[Opening Data for analysis section]

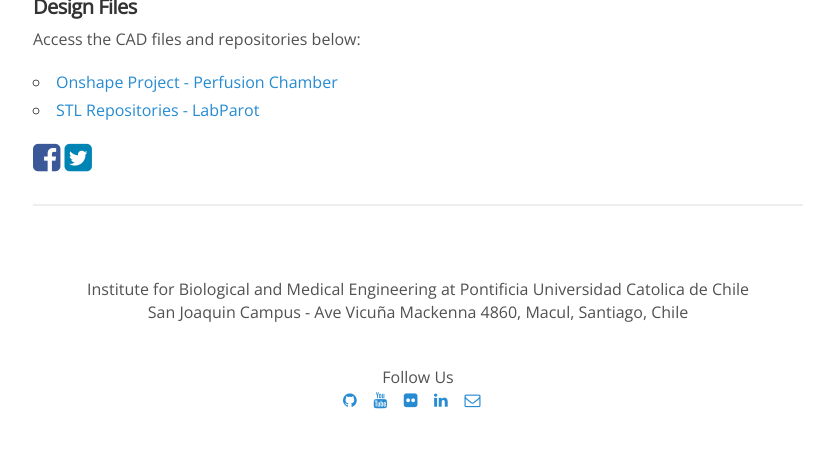
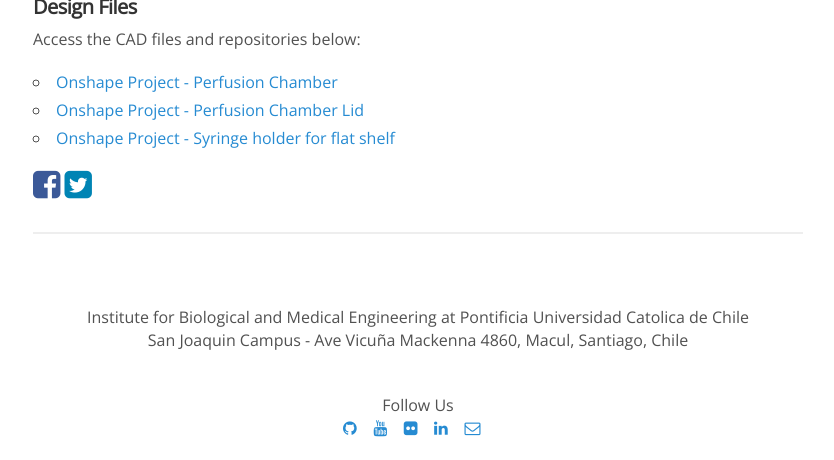
Before and after one commit to LIBREhub/LIBREhub.github.io, a Jekyll site: the page built from _posts/2025-12-31-perfusion-chamber.md, in a window 1280 px wide and 900 px high, scrolled down 14105 px, cut to the strip 440-900 px from the top of the window. Shown: the whole strip, without its empty margins (222-1056 px from the left). Built offline with Jekyll 4.4.1, drawn with Linux system fonts in a browser that asks for light colours; nearby versions of some CDN libraries; before the commit the page ends 14977 px from its top, so only the background shows below that.

Commit message:
Add files via upload

```diff
--- a/_posts/2025-12-31-perfusion-chamber.md
+++ b/_posts/2025-12-31-perfusion-chamber.md
@@ -150,5 +150,6 @@ Before experiments, test the flow and verify that the "spiral" connectors are se
 
 Access the CAD files and repositories below:
 
-* [Onshape Project \- Perfusion Chamber](https://www.onshape.com/)
-* [STL Repositories \- LabParot](https://www.google.com/search?q=https://github.com/vparot/)
+* [Onshape Project \- Perfusion Chamber](https://cad.onshape.com/documents/721bbe5a4b1296f27af3aafb/w/460d31077fb82401d0299627/e/1e9bbb884e913f05608eac55)
+* [Onshape Project \- Perfusion Chamber Lid](https://cad.onshape.com/documents/613f09d750e931dd1a071ea2/w/e4f7ef9135bd42c92d71869c/e/70f7b72795362207fb255be1)
+* [Onshape Project \- Syringe holder for flat shelf](https://cad.onshape.com/documents/096c25a9298dd8889e4dec74/w/c5e233639d356c6856bc744c/e/240705b285462483907fc860)
```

[Closing Data for analysis section]

** Exercise instructions **
Please give an exact printout of all the records, pictures aside.

** Task response **
Before and after one commit to LIBREhub/LIBREhub.github.io, a Jekyll site: the page built from _posts/2025-12-31-perfusion-chamber.md, in a window 1280 px wide and 900 px high, scrolled down 14105 px, cut to the strip 440-900 px from the top of the window. Shown: the whole strip, without its empty margins (222-1056 px from the left). Built offline with Jekyll 4.4.1, drawn with Linux system fonts in a browser that asks for light colours; nearby versions of some CDN libraries; before the commit the page ends 14977 px from its top, so only the background shows below that.

Commit message:
Add files via upload

```diff
--- a/_posts/2025-12-31-perfusion-chamber.md
+++ b/_posts/2025-12-31-perfusion-chamber.md
@@ -150,5 +150,6 @@ Before experiments, test the flow and verify that the "spiral" connectors are se
 
 Access the CAD files and repositories below:
 
-* [Onshape Project \- Perfusion Chamber](https://www.onshape.com/)
-* [STL Repositories \- LabParot](https://www.google.com/search?q=https://github.com/vparot/)
+* [Onshape Project \- Perfusion Chamber](https://cad.onshape.com/documents/721bbe5a4b1296f27af3aafb/w/460d31077fb82401d0299627/e/1e9bbb884e913f05608eac55)
+* [Onshape Project \- Perfusion Chamber Lid](https://cad.onshape.com/documents/613f09d750e931dd1a071ea2/w/e4f7ef9135bd42c92d71869c/e/70f7b72795362207fb255be1)
+* [Onshape Project \- Syringe holder for flat shelf](https://cad.onshape.com/documents/096c25a9298dd8889e4dec74/w/c5e233639d356c6856bc744c/e/240705b285462483907fc860)
```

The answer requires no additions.